An Interview with Nadine Davidoff

In the lead up to the HNSA 2021 Virtual Conference, G.S. Johnston recently interviewed Nadine Davidoff who will be facilitating a Manuscript Bootcamp.

Nadine Davidoff is a freelance book editor and writing teacher with extensive trade publishing experience. She has worked as a senior editor at Random House and a commissioning editor at Black Inc. Nadine conducts regular seminars and workshops for RMIT, Melbourne University and writers’ centres across Australia. For further information:

Q: For you, what range of features makes a piece of fiction fascinating?  

To me, voice is the feature of all writing that interests me. It encompasses so much: the writer’s ethos and sensibility, how they see the world and capture what they see in language that is precise and specific. If the voice grabs me, I am in, regardless of what the novel is about. But of course, to maintain my engagement, I want to be pulled into the world of the characters—their external circumstances as much as their complex interiority. And what fascinates me is observing how the characters respond to the events of the novel, showing us who they really are. 

I am also interested in how the characters react to place—how setting actives their particular point of view and shows us something more about them. I love writing that is subtle, unobtrusive, creating space for the reader to enter the story and come to our own conclusions based on what we have witnessed.

Q: How easy is it to learn the craft of writing?  

There is much to learn about the craft of writing—understanding point of view, controlling narrative pace, cultivating voice, revealing character etc. But to me, the best writers are those who are curious about the human condition and can reveal, in language that is sharp and emotionally precise, the complex workings of the heart. Without this abiding interest in human behavior, and an ability to write from a place of authentic emotion within themselves, even the most beautifully crafted writing will seem performative—by which I mean, contrived rather than felt.

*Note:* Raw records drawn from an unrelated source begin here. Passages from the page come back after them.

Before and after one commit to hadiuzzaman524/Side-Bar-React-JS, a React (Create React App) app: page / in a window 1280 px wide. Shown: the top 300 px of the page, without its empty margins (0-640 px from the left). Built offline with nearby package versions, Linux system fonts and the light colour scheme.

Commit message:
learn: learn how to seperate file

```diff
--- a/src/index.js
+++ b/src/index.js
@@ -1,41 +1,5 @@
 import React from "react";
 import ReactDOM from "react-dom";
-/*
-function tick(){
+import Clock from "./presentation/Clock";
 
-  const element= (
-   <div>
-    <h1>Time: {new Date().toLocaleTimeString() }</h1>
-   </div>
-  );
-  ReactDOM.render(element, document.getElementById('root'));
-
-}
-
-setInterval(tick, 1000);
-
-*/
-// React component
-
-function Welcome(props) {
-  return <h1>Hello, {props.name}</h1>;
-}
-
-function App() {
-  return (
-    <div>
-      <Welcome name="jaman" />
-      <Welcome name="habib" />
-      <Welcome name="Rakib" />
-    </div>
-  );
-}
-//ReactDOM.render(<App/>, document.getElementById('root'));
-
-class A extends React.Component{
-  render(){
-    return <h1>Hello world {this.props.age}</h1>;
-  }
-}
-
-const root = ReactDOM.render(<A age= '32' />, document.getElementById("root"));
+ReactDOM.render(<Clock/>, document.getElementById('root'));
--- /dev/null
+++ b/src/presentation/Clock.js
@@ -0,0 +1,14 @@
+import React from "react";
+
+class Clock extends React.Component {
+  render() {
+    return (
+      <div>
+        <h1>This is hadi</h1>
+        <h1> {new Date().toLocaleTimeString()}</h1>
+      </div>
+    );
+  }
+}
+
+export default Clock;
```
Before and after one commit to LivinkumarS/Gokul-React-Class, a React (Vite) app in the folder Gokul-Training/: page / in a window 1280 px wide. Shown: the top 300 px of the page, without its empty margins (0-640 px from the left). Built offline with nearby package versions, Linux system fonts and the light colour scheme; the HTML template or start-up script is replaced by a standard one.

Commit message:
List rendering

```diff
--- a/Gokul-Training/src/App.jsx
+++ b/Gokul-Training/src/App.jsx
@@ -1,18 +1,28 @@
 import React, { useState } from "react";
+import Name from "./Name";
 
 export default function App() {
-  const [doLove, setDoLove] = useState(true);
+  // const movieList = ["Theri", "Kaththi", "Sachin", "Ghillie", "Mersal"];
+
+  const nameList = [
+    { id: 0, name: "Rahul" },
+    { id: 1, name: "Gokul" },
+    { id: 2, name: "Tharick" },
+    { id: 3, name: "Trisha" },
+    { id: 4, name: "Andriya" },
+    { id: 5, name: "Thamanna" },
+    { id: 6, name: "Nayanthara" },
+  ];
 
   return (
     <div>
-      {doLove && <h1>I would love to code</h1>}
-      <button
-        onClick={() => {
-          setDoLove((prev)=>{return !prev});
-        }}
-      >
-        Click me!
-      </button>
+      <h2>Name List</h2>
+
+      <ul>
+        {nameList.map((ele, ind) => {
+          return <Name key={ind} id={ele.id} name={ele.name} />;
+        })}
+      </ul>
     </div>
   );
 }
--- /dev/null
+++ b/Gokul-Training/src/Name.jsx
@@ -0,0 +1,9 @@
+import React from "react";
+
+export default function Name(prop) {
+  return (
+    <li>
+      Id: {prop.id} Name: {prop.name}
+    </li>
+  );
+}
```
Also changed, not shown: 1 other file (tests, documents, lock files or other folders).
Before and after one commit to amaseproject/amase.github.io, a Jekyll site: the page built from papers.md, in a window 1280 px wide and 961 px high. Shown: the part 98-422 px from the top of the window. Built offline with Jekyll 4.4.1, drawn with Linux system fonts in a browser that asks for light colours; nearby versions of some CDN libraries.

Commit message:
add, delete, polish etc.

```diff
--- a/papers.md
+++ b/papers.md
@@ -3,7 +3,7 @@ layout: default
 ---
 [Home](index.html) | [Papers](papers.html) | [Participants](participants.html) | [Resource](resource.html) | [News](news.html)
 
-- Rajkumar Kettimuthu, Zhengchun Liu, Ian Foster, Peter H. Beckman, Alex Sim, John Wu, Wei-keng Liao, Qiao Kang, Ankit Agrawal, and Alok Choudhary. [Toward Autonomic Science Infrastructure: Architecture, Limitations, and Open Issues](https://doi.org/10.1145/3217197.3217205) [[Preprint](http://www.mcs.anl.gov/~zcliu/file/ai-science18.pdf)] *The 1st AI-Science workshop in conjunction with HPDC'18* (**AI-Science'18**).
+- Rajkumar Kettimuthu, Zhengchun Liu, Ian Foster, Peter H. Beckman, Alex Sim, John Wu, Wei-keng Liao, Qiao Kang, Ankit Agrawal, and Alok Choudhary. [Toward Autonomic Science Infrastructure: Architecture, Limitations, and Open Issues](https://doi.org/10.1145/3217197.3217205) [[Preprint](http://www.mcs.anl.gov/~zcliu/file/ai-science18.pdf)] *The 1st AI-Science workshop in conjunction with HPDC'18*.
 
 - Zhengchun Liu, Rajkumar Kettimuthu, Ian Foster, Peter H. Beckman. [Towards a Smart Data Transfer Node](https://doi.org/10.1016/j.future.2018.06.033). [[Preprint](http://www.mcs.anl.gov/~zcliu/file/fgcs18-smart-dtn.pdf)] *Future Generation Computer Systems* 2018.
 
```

Q: What are the major secrets you’ll reveal in your Bootcamp session?  

Well, I don’t want to give too much away … but the crucial ingredient to writing that feels alive, dynamic and urgent is understanding the role of emotion in creating work that leaves a lasting impression on the reader.

Q: What’s the BEST part of lockdown?

For me, the best part of lockdown is the slower pace of life—less time in the car, more time to read, go for long walks, observe the world around me without rushing to the next thing.

Book your place in the Manuscript Bootcamp now.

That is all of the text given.